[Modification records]
——————————

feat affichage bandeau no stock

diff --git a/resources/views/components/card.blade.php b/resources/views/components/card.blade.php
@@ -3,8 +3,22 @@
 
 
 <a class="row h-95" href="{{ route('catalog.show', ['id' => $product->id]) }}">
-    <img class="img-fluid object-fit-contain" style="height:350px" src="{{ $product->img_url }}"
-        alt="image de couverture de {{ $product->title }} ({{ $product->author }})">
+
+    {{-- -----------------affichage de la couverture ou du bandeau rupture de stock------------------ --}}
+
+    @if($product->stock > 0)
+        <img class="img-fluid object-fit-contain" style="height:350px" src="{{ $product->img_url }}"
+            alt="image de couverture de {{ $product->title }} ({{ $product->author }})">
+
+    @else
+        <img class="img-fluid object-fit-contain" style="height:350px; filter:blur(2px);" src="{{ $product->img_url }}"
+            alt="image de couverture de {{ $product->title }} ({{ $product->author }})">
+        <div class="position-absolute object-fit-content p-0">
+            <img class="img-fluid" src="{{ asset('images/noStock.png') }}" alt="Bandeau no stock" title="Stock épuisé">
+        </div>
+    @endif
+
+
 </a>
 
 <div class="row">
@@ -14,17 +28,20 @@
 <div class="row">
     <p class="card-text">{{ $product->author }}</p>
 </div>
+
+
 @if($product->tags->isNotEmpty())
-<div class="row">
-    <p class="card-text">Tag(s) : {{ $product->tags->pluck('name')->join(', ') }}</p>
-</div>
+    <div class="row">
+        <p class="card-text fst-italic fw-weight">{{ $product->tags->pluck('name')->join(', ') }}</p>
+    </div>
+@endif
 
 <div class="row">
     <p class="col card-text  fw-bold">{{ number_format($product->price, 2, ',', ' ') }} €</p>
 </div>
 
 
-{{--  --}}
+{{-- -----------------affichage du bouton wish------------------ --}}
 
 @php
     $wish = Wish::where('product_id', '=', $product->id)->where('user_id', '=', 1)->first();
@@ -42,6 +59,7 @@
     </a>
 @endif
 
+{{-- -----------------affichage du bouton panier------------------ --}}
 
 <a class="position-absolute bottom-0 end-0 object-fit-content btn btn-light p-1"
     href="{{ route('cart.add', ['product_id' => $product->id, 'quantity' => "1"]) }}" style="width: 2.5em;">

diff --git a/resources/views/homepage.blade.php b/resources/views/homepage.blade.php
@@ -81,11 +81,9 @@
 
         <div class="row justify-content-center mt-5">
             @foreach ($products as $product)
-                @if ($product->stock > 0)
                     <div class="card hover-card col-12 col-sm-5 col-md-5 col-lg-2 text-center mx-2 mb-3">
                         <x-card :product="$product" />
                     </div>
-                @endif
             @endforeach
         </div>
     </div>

——————————

Word for word, write out all of the data above.

feat affichage bandeau no stock

diff --git a/resources/views/components/card.blade.php b/resources/views/components/card.blade.php
@@ -3,8 +3,22 @@
 
 
 <a class="row h-95" href="{{ route('catalog.show', ['id' => $product->id]) }}">
-    <img class="img-fluid object-fit-contain" style="height:350px" src="{{ $product->img_url }}"
-        alt="image de couverture de {{ $product->title }} ({{ $product->author }})">
+
+    {{-- -----------------affichage de la couverture ou du bandeau rupture de stock------------------ --}}
+
+    @if($product->stock > 0)
+        <img class="img-fluid object-fit-contain" style="height:350px" src="{{ $product->img_url }}"
+            alt="image de couverture de {{ $product->title }} ({{ $product->author }})">
+
+    @else
+        <img class="img-fluid object-fit-contain" style="height:350px; filter:blur(2px);" src="{{ $product->img_url }}"
+            alt="image de couverture de {{ $product->title }} ({{ $product->author }})">
+        <div class="position-absolute object-fit-content p-0">
+            <img class="img-fluid" src="{{ asset('images/noStock.png') }}" alt="Bandeau no stock" title="Stock épuisé">
+        </div>
+    @endif
+
+
 </a>
 
 <div class="row">
@@ -14,17 +28,20 @@
 <div class="row">
     <p class="card-text">{{ $product->author }}</p>
 </div>
+
+
 @if($product->tags->isNotEmpty())
-<div class="row">
-    <p class="card-text">Tag(s) : {{ $product->tags->pluck('name')->join(', ') }}</p>
-</div>
+    <div class="row">
+        <p class="card-text fst-italic fw-weight">{{ $product->tags->pluck('name')->join(', ') }}</p>
+    </div>
+@endif
 
 <div class="row">
     <p class="col card-text  fw-bold">{{ number_format($product->price, 2, ',', ' ') }} €</p>
 </div>
 
 
-{{--  --}}
+{{-- -----------------affichage du bouton wish------------------ --}}
 
 @php
     $wish = Wish::where('product_id', '=', $product->id)->where('user_id', '=', 1)->first();
@@ -42,6 +59,7 @@
     </a>
 @endif
 
+{{-- -----------------affichage du bouton panier------------------ --}}
 
 <a class="position-absolute bottom-0 end-0 object-fit-content btn btn-light p-1"
     href="{{ route('cart.add', ['product_id' => $product->id, 'quantity' => "1"]) }}" style="width: 2.5em;">

diff --git a/resources/views/homepage.blade.php b/resources/views/homepage.blade.php
@@ -81,11 +81,9 @@
 
         <div class="row justify-content-center mt-5">
             @foreach ($products as $product)
-                @if ($product->stock > 0)
                     <div class="card hover-card col-12 col-sm-5 col-md-5 col-lg-2 text-center mx-2 mb-3">
                         <x-card :product="$product" />
                     </div>
-                @endif
             @endforeach
         </div>
     </div>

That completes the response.